The National Fire Chiefs Council (NFCC) supports the requirement to build homes quickly and sustainably whilst reducing the environmental impact when they are built. There is a clear need for building stock to be built to a safe and very high standard, quickly and using greener sustainable methods wherever possible. Modern methods of construction (MMC), encompassing different materials and methods, play a key part in providing this much needed housing, however, NFCC is clear that this should not be prioritised at the expense of safety.
It is essential that MMC receive the appropriate level of scrutiny required to demonstrate compliance with the functional requirements of the building regulations. Assurance is needed that fire performance of materials, elements, and systems have been fully considered, have been tested appropriately, and provide the level of safety that residents and firefighters should expect.
Competence, as with any building and construction methodology, and its related fire performance, is critical to delivering a safe building for occupants and firefighters alike. This knowledge and understanding of methods of construction, and related building safety, should encompass competency throughout a premises lifecycle and include for example, the planning, design, approval, construction, occupation, management, and any potential future alteration.
The drive for sustainable and higher quality buildings must be balanced with the need to ensure that new and existing building stock achieves a high degree of fire safety. The apparent lack of large-scale fire test research and data, coupled with a period where construction quality and competency is questionable, does not provide us with confidence that all of these MMC projects are receiving the appropriate level of scrutiny needed for such new and innovative approaches.
In our view, there should not be a conflict between sustainability, improved building standards and fire safety. This understanding not only feeds directly into the design process but allows greater understanding of building performance in fire such that fire services can develop their operational understanding and response.
There have been several high-profile fires across the country where construction methods have been questioned, and rightly so. Investigating and learning from these incidents will contribute to the information required to allow such methods to be safely used when supported and informed with comprehensive, robust, validated and appropriate test data and research.

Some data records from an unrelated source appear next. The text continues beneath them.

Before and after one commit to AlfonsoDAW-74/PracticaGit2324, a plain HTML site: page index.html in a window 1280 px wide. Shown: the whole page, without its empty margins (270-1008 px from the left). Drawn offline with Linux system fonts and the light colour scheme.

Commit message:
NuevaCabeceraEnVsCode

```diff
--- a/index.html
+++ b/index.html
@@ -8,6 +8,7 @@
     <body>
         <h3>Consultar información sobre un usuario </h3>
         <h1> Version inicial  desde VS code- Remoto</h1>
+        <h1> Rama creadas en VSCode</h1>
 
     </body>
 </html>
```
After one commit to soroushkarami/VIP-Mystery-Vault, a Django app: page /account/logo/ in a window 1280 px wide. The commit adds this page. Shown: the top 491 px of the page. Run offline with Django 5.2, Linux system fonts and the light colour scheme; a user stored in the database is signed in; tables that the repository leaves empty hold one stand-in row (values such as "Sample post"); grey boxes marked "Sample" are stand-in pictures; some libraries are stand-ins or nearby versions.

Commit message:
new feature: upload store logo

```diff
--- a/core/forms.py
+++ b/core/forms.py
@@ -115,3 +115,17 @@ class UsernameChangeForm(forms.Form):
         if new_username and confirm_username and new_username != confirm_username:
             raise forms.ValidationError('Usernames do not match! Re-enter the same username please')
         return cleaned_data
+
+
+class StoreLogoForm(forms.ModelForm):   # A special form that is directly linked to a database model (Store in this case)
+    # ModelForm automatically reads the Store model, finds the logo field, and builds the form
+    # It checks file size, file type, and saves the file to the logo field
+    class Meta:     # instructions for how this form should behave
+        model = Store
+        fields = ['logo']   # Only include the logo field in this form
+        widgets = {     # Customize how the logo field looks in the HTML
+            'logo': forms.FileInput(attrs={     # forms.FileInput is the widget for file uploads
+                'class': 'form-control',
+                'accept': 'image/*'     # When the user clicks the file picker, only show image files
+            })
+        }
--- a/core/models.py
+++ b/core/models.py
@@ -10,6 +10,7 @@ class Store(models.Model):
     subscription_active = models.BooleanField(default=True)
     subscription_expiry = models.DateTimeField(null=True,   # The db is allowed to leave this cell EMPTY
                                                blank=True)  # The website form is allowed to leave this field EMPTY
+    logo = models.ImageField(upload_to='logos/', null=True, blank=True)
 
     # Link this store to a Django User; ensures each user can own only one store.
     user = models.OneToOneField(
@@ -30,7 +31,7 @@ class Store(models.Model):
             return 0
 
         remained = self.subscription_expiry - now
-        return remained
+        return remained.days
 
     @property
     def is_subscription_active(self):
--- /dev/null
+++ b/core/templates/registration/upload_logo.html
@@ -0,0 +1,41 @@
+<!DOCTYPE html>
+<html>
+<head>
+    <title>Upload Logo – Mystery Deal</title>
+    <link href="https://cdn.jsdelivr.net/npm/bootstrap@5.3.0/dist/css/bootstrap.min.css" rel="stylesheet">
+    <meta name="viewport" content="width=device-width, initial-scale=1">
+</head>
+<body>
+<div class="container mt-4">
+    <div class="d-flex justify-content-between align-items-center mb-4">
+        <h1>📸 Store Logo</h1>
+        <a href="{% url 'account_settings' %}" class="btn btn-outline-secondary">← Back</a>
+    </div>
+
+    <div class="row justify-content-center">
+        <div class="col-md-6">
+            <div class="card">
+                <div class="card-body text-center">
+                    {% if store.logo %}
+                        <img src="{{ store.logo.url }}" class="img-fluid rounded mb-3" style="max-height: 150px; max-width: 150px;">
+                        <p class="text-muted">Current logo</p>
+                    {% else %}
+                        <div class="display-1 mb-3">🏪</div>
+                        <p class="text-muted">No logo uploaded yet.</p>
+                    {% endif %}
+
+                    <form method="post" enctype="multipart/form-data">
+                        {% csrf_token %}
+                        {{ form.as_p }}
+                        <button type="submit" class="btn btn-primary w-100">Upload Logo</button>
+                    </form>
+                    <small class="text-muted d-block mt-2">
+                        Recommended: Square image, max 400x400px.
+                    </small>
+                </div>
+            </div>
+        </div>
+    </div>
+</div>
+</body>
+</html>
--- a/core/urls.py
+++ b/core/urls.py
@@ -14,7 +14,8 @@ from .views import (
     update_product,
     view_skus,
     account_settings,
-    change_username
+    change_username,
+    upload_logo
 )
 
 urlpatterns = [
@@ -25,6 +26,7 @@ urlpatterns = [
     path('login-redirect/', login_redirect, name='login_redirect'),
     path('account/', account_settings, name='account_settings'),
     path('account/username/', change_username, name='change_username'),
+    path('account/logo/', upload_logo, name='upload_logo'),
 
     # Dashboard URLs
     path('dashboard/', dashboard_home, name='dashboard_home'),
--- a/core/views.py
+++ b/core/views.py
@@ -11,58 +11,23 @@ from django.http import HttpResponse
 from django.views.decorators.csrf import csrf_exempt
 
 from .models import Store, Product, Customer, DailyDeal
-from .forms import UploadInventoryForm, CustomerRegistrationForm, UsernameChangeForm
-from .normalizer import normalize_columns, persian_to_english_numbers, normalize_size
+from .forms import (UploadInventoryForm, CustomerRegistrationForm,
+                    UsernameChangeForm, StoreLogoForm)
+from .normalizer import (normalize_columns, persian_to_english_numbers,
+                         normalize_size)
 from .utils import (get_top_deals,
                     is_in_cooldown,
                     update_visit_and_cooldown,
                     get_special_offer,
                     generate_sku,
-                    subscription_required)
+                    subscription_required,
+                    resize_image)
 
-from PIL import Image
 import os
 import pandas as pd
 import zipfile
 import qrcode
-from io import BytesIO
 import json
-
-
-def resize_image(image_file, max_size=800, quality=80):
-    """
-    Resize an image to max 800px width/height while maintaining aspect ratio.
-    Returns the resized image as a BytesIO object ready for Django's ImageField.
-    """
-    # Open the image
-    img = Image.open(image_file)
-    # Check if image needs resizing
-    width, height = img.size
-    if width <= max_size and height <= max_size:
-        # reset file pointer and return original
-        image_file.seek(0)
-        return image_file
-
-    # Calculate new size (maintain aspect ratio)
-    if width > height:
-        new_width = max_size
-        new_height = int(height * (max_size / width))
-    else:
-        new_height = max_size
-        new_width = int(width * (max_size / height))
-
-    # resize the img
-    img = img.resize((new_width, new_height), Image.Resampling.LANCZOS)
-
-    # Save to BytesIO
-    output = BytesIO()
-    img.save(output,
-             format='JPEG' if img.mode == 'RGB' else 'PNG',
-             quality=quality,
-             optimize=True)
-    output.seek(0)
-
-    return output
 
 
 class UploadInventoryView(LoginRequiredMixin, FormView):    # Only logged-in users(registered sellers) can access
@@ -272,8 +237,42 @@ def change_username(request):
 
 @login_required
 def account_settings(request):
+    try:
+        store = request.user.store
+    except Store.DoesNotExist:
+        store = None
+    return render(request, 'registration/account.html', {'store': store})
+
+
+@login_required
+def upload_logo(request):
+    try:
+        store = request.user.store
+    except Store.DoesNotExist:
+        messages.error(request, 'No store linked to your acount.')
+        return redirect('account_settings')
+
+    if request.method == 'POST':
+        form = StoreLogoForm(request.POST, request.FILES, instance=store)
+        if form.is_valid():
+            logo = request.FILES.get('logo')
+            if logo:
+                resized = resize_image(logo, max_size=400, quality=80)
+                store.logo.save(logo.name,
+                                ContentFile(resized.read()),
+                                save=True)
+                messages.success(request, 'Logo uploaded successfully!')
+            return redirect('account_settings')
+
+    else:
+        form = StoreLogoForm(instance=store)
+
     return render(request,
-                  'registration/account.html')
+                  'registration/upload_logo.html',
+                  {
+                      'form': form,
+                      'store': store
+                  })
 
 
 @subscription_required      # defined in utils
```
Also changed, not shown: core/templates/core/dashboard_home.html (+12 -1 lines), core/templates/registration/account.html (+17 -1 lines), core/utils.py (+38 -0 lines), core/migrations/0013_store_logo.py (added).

Whilst we welcome the current reform of building safety NFCC believe that Government and the fire and construction sector still have a long way to go to ensure that the fundamental changes needed in the wake of the Grenfell Tower tragedy are realised. Significant cultural change in the system must take place to improve competency levels across the sector and ensure that MMC is promoted and more widely used, but done so in a manner which provides safe buildings for all. Additional safeguards are needed to ensure there isn’t an influx of potentially unsafe MMC buildings being constructed while necessary regulatory reforms are in progress.